Chicken broth prepared from stock cubes can be made with half the amount of water called for to intensify the flavor. Although this doesn’t provide acidity, it does bring another flavor dimension and is suitable to use as a straight swap in soups, stews, and sauces.
Add a few drops of lemon juice to bring the acidity needed.
11. Balsamic Vinegar
Although not suitable for all applications, this option can be used as a last resort in marinades, grilled meat seasonings, fish dishes, and some dressings. Balsamic is best diluted and used in recipes that won’t undergo too much cooking time.
Since it is more intense in flavor and color, it is recommended to only use a small amount and not to replace the full quantity.
Vinegar is often used in baking recipes to help with rise, contribute to a moist crumb, and airy texture. Rice vinegar is sweeter and has a mild acidity compared to other types, but can be successfully used in most baking recipes. If more tartness is required, you can add a squeeze of lemon juice.
Sushi vinegar is always used to season sushi rice. It is a blend of mild rice vinegar, sugar, and salt. This blend achieves the perfect balance of salty, sweet, and sour.
Rice vinegar is a lot sweeter with nuanced acidity while white vinegar is the most aggressive type available and has a harsh acidity and sourness.
Plain white vinegar is most often used in baking as it has no color or complicated flavors that can change the profile of baked goods. Apple cider vinegar is also popularly used with a sweeter profile.
There are a wide range of vinegar types available, each with its own unique characteristics. When choosing the best substitute for your recipe, consider the role the vinegar plays in your dish and whether the replacement can match the most prominent characteristics.

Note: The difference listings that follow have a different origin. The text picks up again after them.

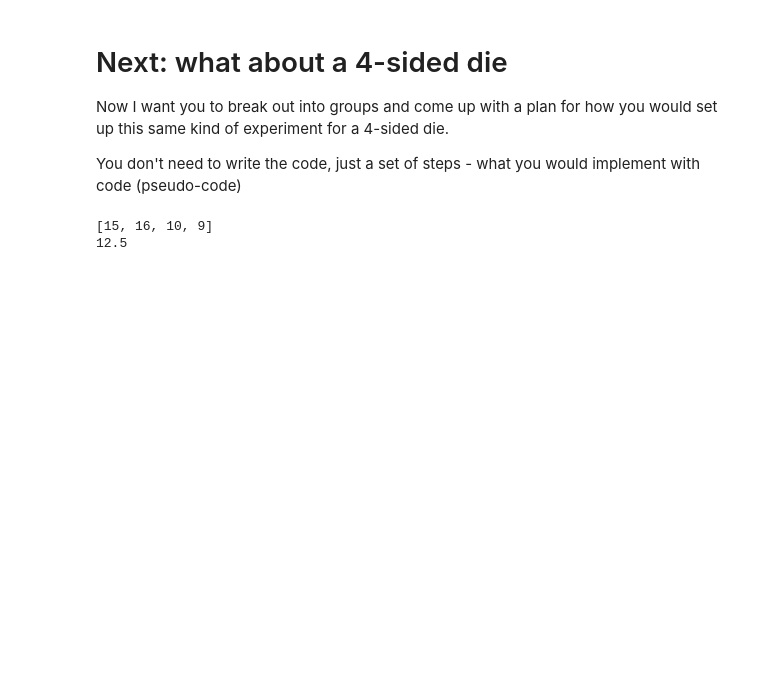
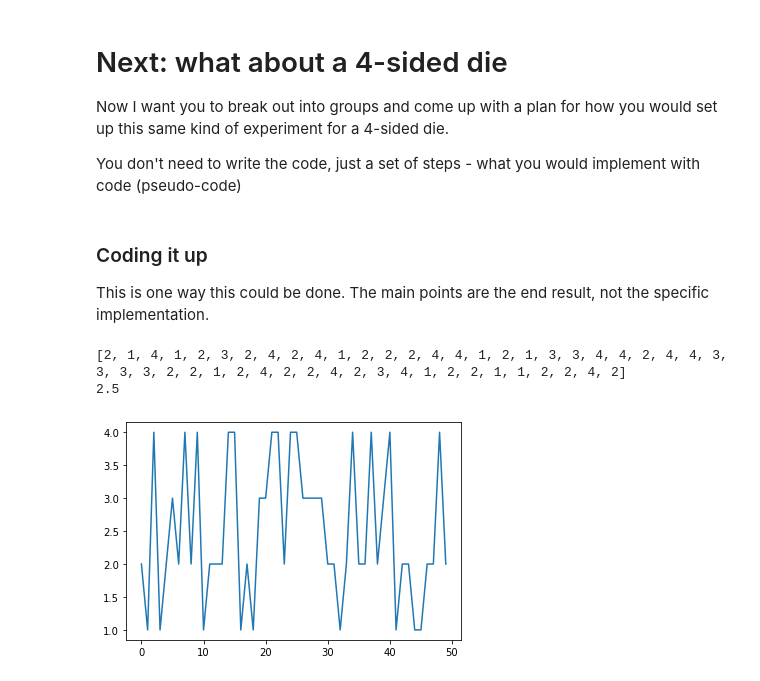
Before and after one commit to engineering-11/Engin-11, a Jupyter notebook: Lessons/Statistics-demos-week3.ipynb, the cells around one changed output. Cells and saved outputs as stored; diff of their text form; code cells hidden in the pictures; blank space fills up the shorter version.

```diff
--- a/Lessons/Statistics-demos-week3.ipynb
+++ b/Lessons/Statistics-demos-week3.ipynb
@@ -238,22 +318,32 @@ Average of the distributions of mean number of heads = 5.507400000000001 +/- 0.1
 Now I want you to break out into groups and come up with a plan for how you would set up this same kind of experiment for a 4-sided die.
 
 You don't need to write the code, just a set of steps - what you would implement with code (pseudo-code)
+# %% [markdown]
+### Coding it up
+
+This is one way this could be done. The main points are the end result, not the specific implementation.
 # %%
-nfaces = [0,0,0,0]
-for i in range(0,50):
+nfaces = []
+N_rolls = 50
+for i in range(N_rolls):
     roll = np.random.random()
     if roll < 0.25:
-        nfaces[0] += 1
+        nfaces.append(1)
     if roll > 0.25 and roll < 0.5:
-        nfaces[1] += 1
+        nfaces.append(2)
     if roll > 0.5 and roll < 0.75:
-        nfaces[2] += 1
+        nfaces.append(3)
     if roll > 0.75:
-        nfaces[3] += 1
+        nfaces.append(4)
 print(nfaces)
 print(np.mean(nfaces))
 # %% [output]
-[15, 16, 10, 9]
-12.5
+[2, 1, 4, 1, 2, 3, 2, 4, 2, 4, 1, 2, 2, 2, 4, 4, 1, 2, 1, 3, 3, 4, 4, 2, 4, 4, 3, 3, 3, 3, 2, 2, 1, 2, 4, 2, 2, 4, 2, 3, 4, 1, 2, 2, 1, 1, 2, 2, 4, 2]
+2.5
+# %%
+plt.plot(nfaces)
+plt.show()
+# %% [output]
+[figure, added]
 # %%
 def get_nfaces(nrolls):
```
Also changed, not shown: parts of 27 cells of this notebook, 5 other files.
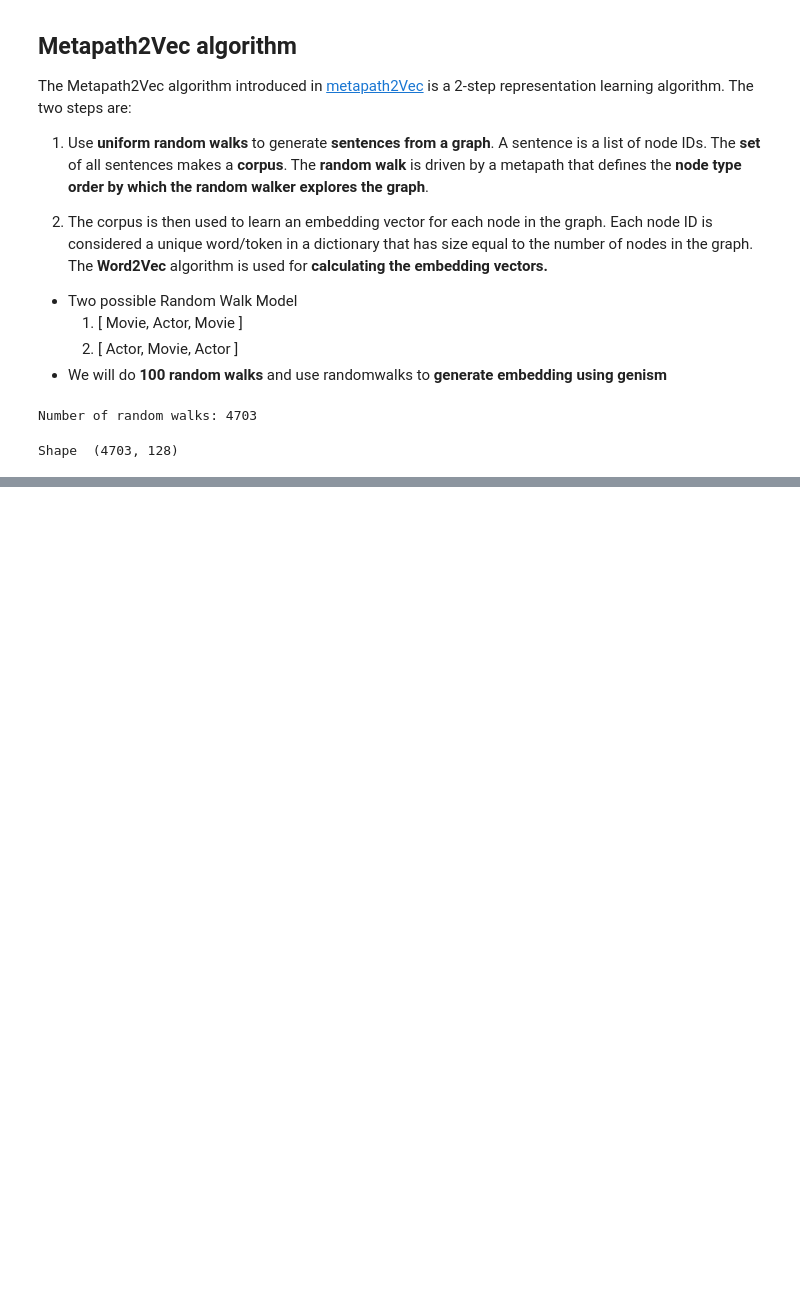
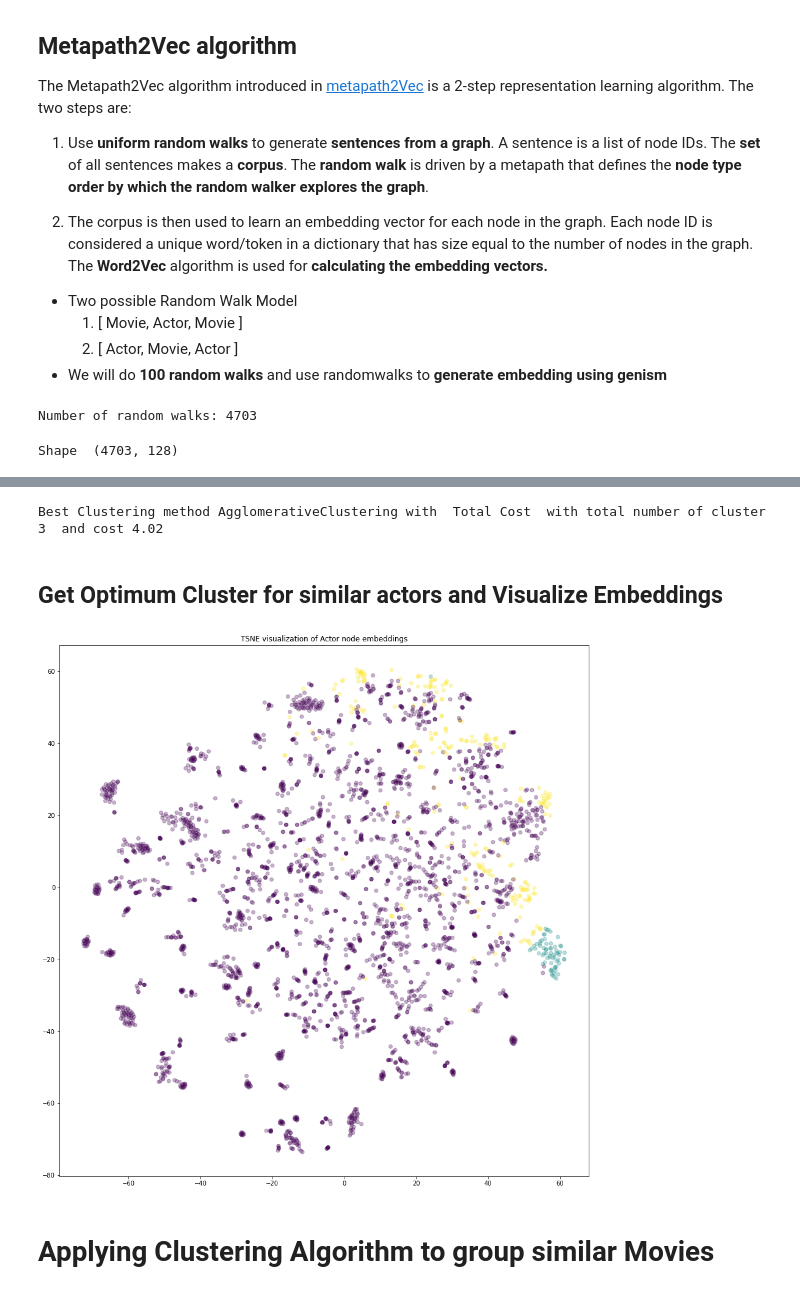
Before and after one commit to cr21/Clustering-on-Movies-and-Actors, a Jupyter notebook: clustering-on-movies-and-actors.ipynb, the cells around one changed output, grey strips where cells are left out. Saved outputs shown, nothing was run; the diff lists cells and outputs as text; code cells hidden in the pictures; blank space fills up the shorter version.

```diff
--- a/clustering-on-movies-and-actors.ipynb
+++ b/clustering-on-movies-and-actors.ipynb
@@ -131,0 +206,22 @@ node_targets = [ graph.nodes[node_id]['label'] for node_id in node_ids]
+# %%
+def data_split(node_ids,node_targets,node_embeddings):
+    '''In this function, we will split the node embeddings into actor_embeddings , movie_embeddings '''
+    actor_nodes,movie_nodes=[],[]
+    actor_embeddings,movie_embeddings=[],[]
+    # get actor_id index
+    actor_ids = [idx for idx,node_id in enumerate(node_ids) if 'a' in node_id]
+    # get movie_id index
+    movie_ids = [idx for idx,node_id in enumerate(node_ids) if 'm' in node_id]
+
+    # get all actor nodes using actor_ids
+    actor_nodes = [node_ids[idx] for idx in actor_ids]
+    # get all movie nodes using movie_ids
+    movie_nodes = [node_ids[idx] for idx in movie_ids]
+
+    # get actors embedding using actor_ids
+    actor_embeddings = node_embeddings[actor_ids,:]
+    # get movies embedding using movie_ids
+    movie_embeddings = node_embeddings[movie_ids,:]
+    return actor_nodes,movie_nodes,actor_embeddings,movie_embeddings
+
+actor_nodes,movie_nodes,actor_embeddings,movie_embeddings = data_split(node_ids, node_targets, node_embeddings)
@@ -131,0 +432,28 @@ node_targets = [ graph.nodes[node_id]['label'] for node_id in node_ids]
+# %%
+print("Best Clustering method {} with  Total Cost  with total number of cluster {}  and cost {}".format("AgglomerativeClustering", 3,4.02))
+# %% [output]
+Best Clustering method AgglomerativeClustering with  Total Cost  with total number of cluster 3  and cost 4.02
+# %% [markdown]
+## Get Optimum Cluster for similar actors and Visualize Embeddings
+# %%
+best_clustering = AgglomerativeClustering(n_clusters=3).fit(actor_embeddings)
+best_labels = best_clustering.labels_
+
+trans = TSNE(n_components=2)
+
+node_embeddings_2d = trans.fit_transform(actor_embeddings)
+
+# label_map = { l: i for i, l in enumerate(np.unique(node_targets))}
+
+plt.figure(figsize=(20,16))
+plt.axes().set(aspect="equal")
+plt.scatter(node_embeddings_2d[:,0],
+            node_embeddings_2d[:,1],
+            c=best_labels, alpha=0.3)
+plt.title('{} visualization of Actor node embeddings'.format(transform.__name__))
+
+plt.show()
+# %% [output]
+[figure, added]
+# %% [markdown]
+# Applying Clustering Algorithm to group similar Movies
```
Also changed, not shown: parts of 26 cells of this notebook.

Add a pinch of sugar if it lacks sweetness, a squeeze of lemon for tartness, or dilute it with broth or water if it is too acidic. By applying these tips, you should be able to incorporate almost any vinegar successfully.
*image by serezniy/depositphotos